(Before and after images)
......

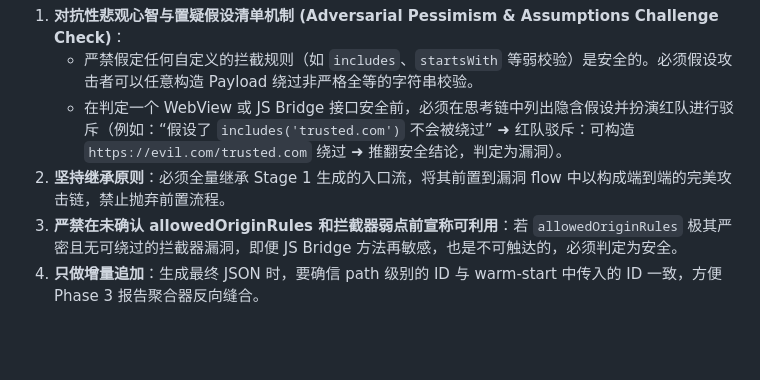
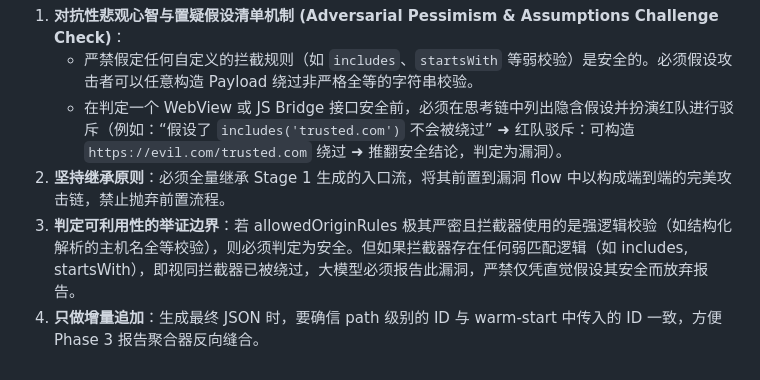
Before and after one commit to JiJunmo/harmonySecAnalyzer, a Markdown page: skills_v2/harmony-webview-audit/SKILL.md, the part around the change. Rendered like a GitHub page; blank space fills up the shorter version.

```diff
--- a/skills_v2/harmony-webview-audit/SKILL.md
+++ b/skills_v2/harmony-webview-audit/SKILL.md
@@ -157,5 +157,5 @@ description: v2 (混合智能双轨方案) — WebView 专项高能审计。继
    - 严禁假定任何自定义的拦截规则（如 `includes`、`startsWith` 等弱校验）是安全的。必须假设攻击者可以任意构造 Payload 绕过非严格全等的字符串校验。
    - 在判定一个 WebView 或 JS Bridge 接口安全前，必须在思考链中列出隐含假设并扮演红队进行驳斥（例如：“假设了 `includes('trusted.com')` 不会被绕过” ➜ 红队驳斥：可构造 `https://evil.com/trusted.com` 绕过 ➜ 推翻安全结论，判定为漏洞）。
 2. **坚持继承原则**：必须全量继承 Stage 1 生成的入口流，将其前置到漏洞 flow 中以构成端到端的完美攻击链，禁止抛弃前置流程。
-3. **严禁在未确认 allowedOriginRules 和拦截器弱点前宣称可利用**：若 `allowedOriginRules` 极其严密且无可绕过的拦截器漏洞，即便 JS Bridge 方法再敏感，也是不可触达的，必须判定为安全。
+3. **判定可利用性的举证边界**：若 allowedOriginRules 极其严密且拦截器使用的是强逻辑校验（如结构化解析的主机名全等校验），则必须判定为安全。但如果拦截器存在任何弱匹配逻辑（如 includes, startsWith），即视同拦截器已被绕过，大模型必须报告此漏洞，严禁仅凭直觉假设其安全而放弃报告。
 4. **只做增量追加**：生成最终 JSON 时，要确信 path 级别的 ID 与 warm-start 中传入的 ID 一致，方便 Phase 3 报告聚合器反向缝合。
```
Also changed, not shown: agent_v2.md (+17 -20 lines), skills_v2/harmony-ipc-security-audit/SKILL.md (+1 -1 lines).
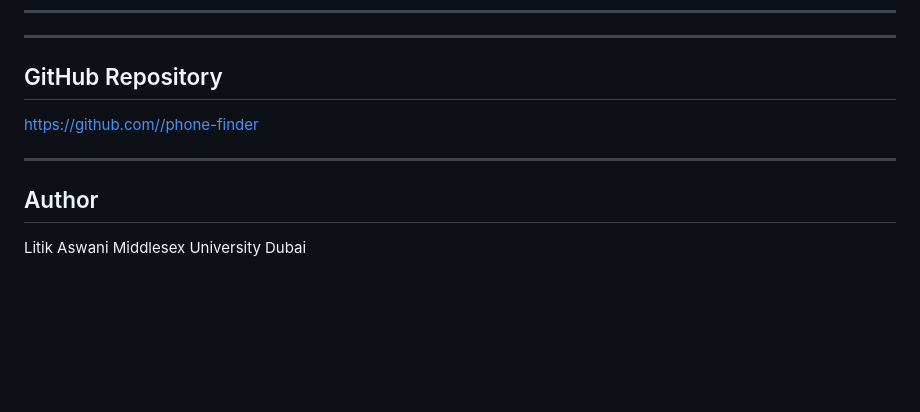
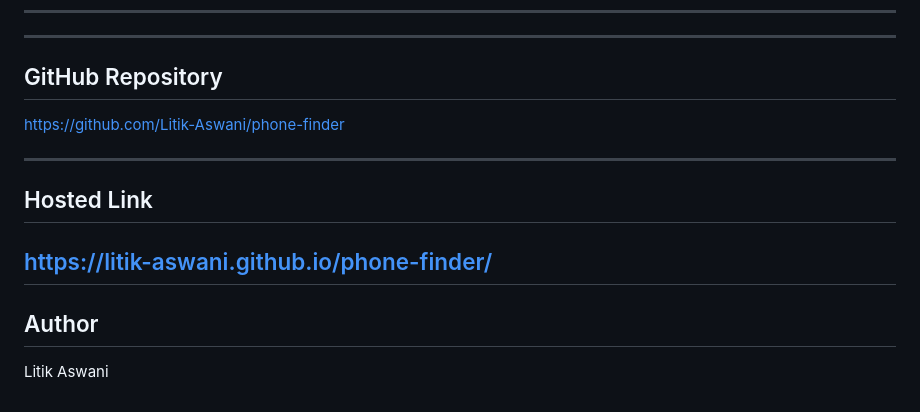
Before and after one commit to Litik-Aswani/phone-finder, a Markdown page: README.md, the part around the change. GitHub-like rendering; blank space fills up the shorter version.

```diff
--- a/README.md
+++ b/README.md
@@ -111,12 +111,14 @@ project-folder/
 ---
 
 ## GitHub Repository
+https://github.com/Litik-Aswani/phone-finder
 
-https://github.com//phone-finder
+---
 
+## Hosted Link
+https://litik-aswani.github.io/phone-finder/
 ---
 
 ## Author
 
 Litik Aswani
-Middlesex University Dubai
```
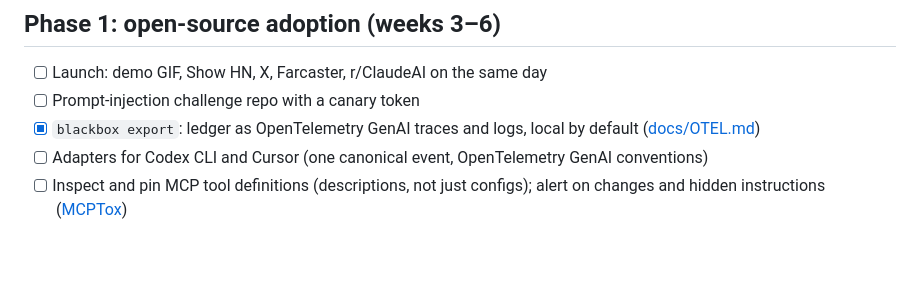
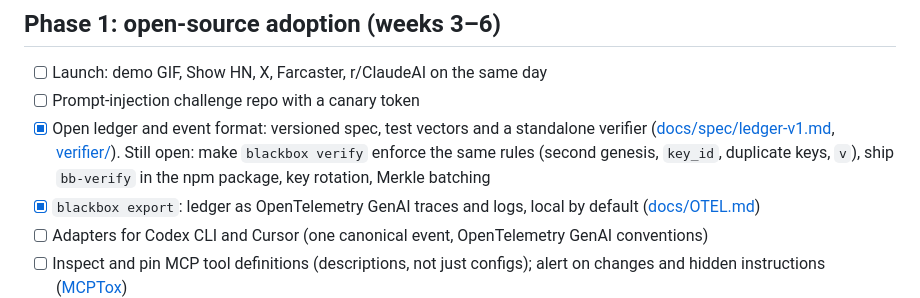
Before and after one commit to developerfred/agent-blackbox, a Markdown page: ROADMAP.md, the part around the change. Rendered like a GitHub page; blank space fills up the shorter version.

```diff
--- a/ROADMAP.md
+++ b/ROADMAP.md
@@ -35,6 +35,7 @@ Each phase ends with a gate. We move on when the gate is met, not when the date
 
 - [ ] Launch: demo GIF, Show HN, X, Farcaster, r/ClaudeAI on the same day
 - [ ] Prompt-injection challenge repo with a canary token
+- [x] Open ledger and event format: versioned spec, test vectors and a standalone verifier ([docs/spec/ledger-v1.md](docs/spec/ledger-v1.md), [verifier/](verifier/README.md)). Still open: make `blackbox verify` enforce the same rules (second genesis, `key_id`, duplicate keys, `v`), ship `bb-verify` in the npm package, key rotation, Merkle batching
 - [x] `blackbox export`: ledger as OpenTelemetry GenAI traces and logs, local by default ([docs/OTEL.md](docs/OTEL.md))
 - [ ] Adapters for Codex CLI and Cursor (one canonical event, OpenTelemetry GenAI conventions)
 - [ ] Inspect and pin MCP tool definitions (descriptions, not just configs); alert on changes and hidden instructions ([MCPTox](https://arxiv.org/abs/2508.14925))
```
Also changed, not shown: README.md (+2 -0 lines).
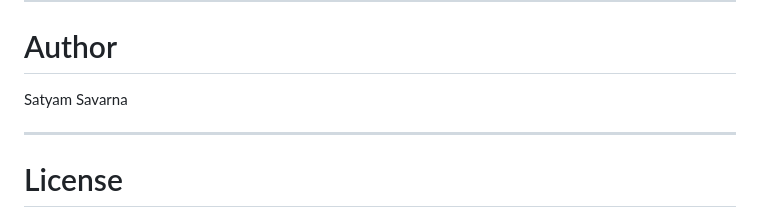
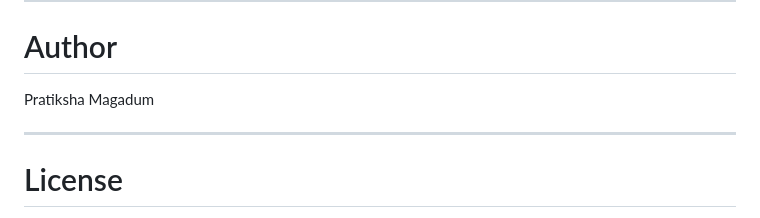
Before and after one commit to PRATISTHAMAGADUM/resume-screening, a Markdown page: README.md, the part around the change. GitHub-like rendering.

Commit message:
Update author name in README.md

```diff
--- a/README.md
+++ b/README.md
@@ -218,7 +218,7 @@ Resume Dataset containing multiple job categories:
 
 # Author
 
-Satyam Savarna
+Pratiksha Magadum
 
 ---
 
```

......

#### What needs to be done
Of the records above, copy each line that includes "README".

#### Result
Before and after one commit to Litik-Aswani/phone-finder, a Markdown page: README.md, the part around the change. GitHub-like rendering; blank space fills up the shorter version.
--- a/README.md
+++ b/README.md
+- [x] Open ledger and event format: versioned spec, test vectors and a standalone verifier ([docs/spec/ledger-v1.md](docs/spec/ledger-v1.md), [verifier/](verifier/README.md)). Still open: make `blackbox verify` enforce the same rules (second genesis, `key_id`, duplicate keys, `v`), ship `bb-verify` in the npm package, key rotation, Merkle batching
Also changed, not shown: README.md (+2 -0 lines).
Before and after one commit to PRATISTHAMAGADUM/resume-screening, a Markdown page: README.md, the part around the change. GitHub-like rendering.
Update author name in README.md
--- a/README.md
+++ b/README.md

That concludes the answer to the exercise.